● **Recorded information**:

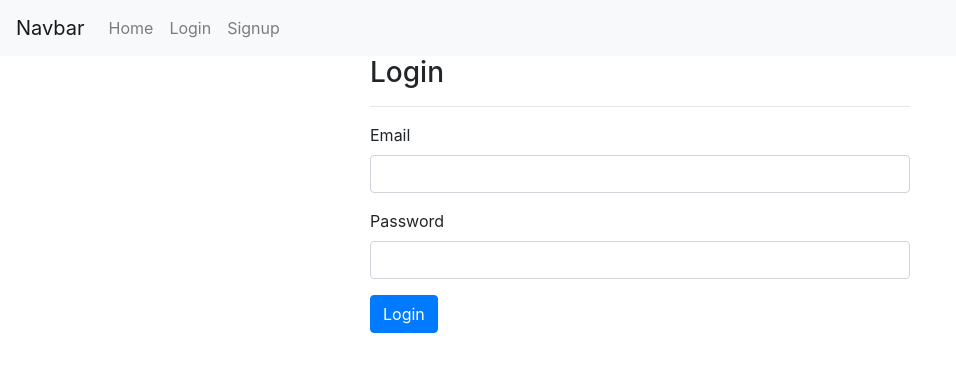
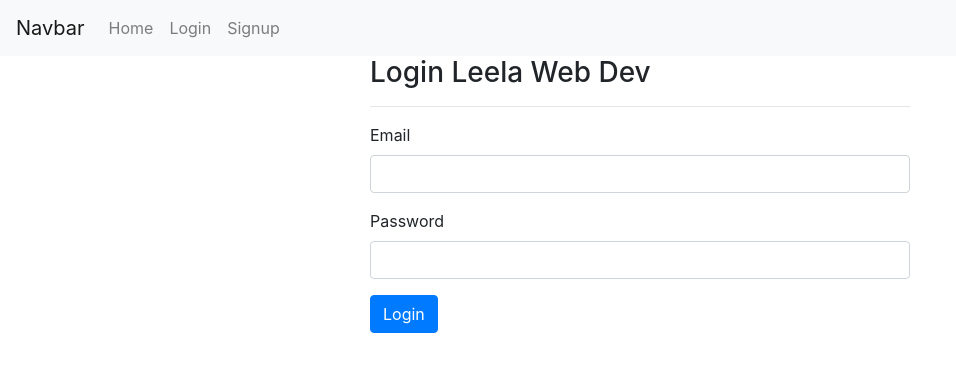
Before and after one commit to leelanarasimha/vue3-course, a Vue app in the folder vue-authentication/: page /login in a window 1280 px wide. Shown: the top 372 px of the page, without its empty margins (0-956 px from the left). Built offline with nearby package versions, Linux system fonts and the light colour scheme.

Commit message:
Added vuex state management

```diff
--- a/vue-authentication/package.json
+++ b/vue-authentication/package.json
@@ -10,7 +10,8 @@
   "dependencies": {
     "core-js": "^3.6.5",
     "vue": "^3.0.0",
-    "vue-router": "^4.0.0-rc.4"
+    "vue-router": "^4.0.0-rc.4",
+    "vuex": "^4.0.0-rc.1"
   },
   "devDependencies": {
     "@vue/cli-plugin-babel": "~4.5.0",
--- a/vue-authentication/src/main.js
+++ b/vue-authentication/src/main.js
@@ -1,7 +1,9 @@
 import { createApp } from 'vue';
 import App from './App.vue';
 import router from './router';
+import store from './store/store';
 
 const app = createApp(App);
 app.use(router);
+app.use(store);
 app.mount('#app');
--- a/vue-authentication/src/pages/Login.vue
+++ b/vue-authentication/src/pages/Login.vue
@@ -3,7 +3,7 @@
         <div class="col-md-6 offset-md-3">
             <div>
                 <div>
-                    <h3>Login</h3>
+                    <h3>Login {{ firstName }}</h3>
                     <hr />
                 </div>
                 <form>
@@ -27,5 +27,12 @@
     </div>
 </template>
 <script>
-export default {};
+import { mapState } from 'vuex';
+export default {
+    computed: {
+        ...mapState('auth', {
+            firstName: (state) => state.name,
+        }),
+    },
+};
 </script>
--- /dev/null
+++ b/vue-authentication/src/store/modules/auth/actions.js
@@ -0,0 +1 @@
+export default {};
--- /dev/null
+++ b/vue-authentication/src/store/modules/auth/getters.js
@@ -0,0 +1 @@
+export default {};
--- /dev/null
+++ b/vue-authentication/src/store/modules/auth/index.js
@@ -0,0 +1,15 @@
+import mutations from './mutations';
+import actions from './actions';
+import getters from './getters';
+
+export default {
+    namespaced: true,
+    state() {
+        return {
+            name: 'Leela Web Dev',
+        };
+    },
+    mutations,
+    getters,
+    actions,
+};
--- /dev/null
+++ b/vue-authentication/src/store/modules/auth/mutations.js
@@ -0,0 +1 @@
+export default {};
--- /dev/null
+++ b/vue-authentication/src/store/store.js
@@ -0,0 +1,10 @@
+import { createStore } from 'vuex';
+import auth from './modules/auth/index';
+
+const store = createStore({
+    modules: {
+        auth,
+    },
+});
+
+export default store;
```
Also changed, not shown: 1 other file (tests, documents, lock files or other folders).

● **Aim of the task**: Go through the records above and copy every line holding the word "main".

● **Result**:
--- a/vue-authentication/src/main.js
+++ b/vue-authentication/src/main.js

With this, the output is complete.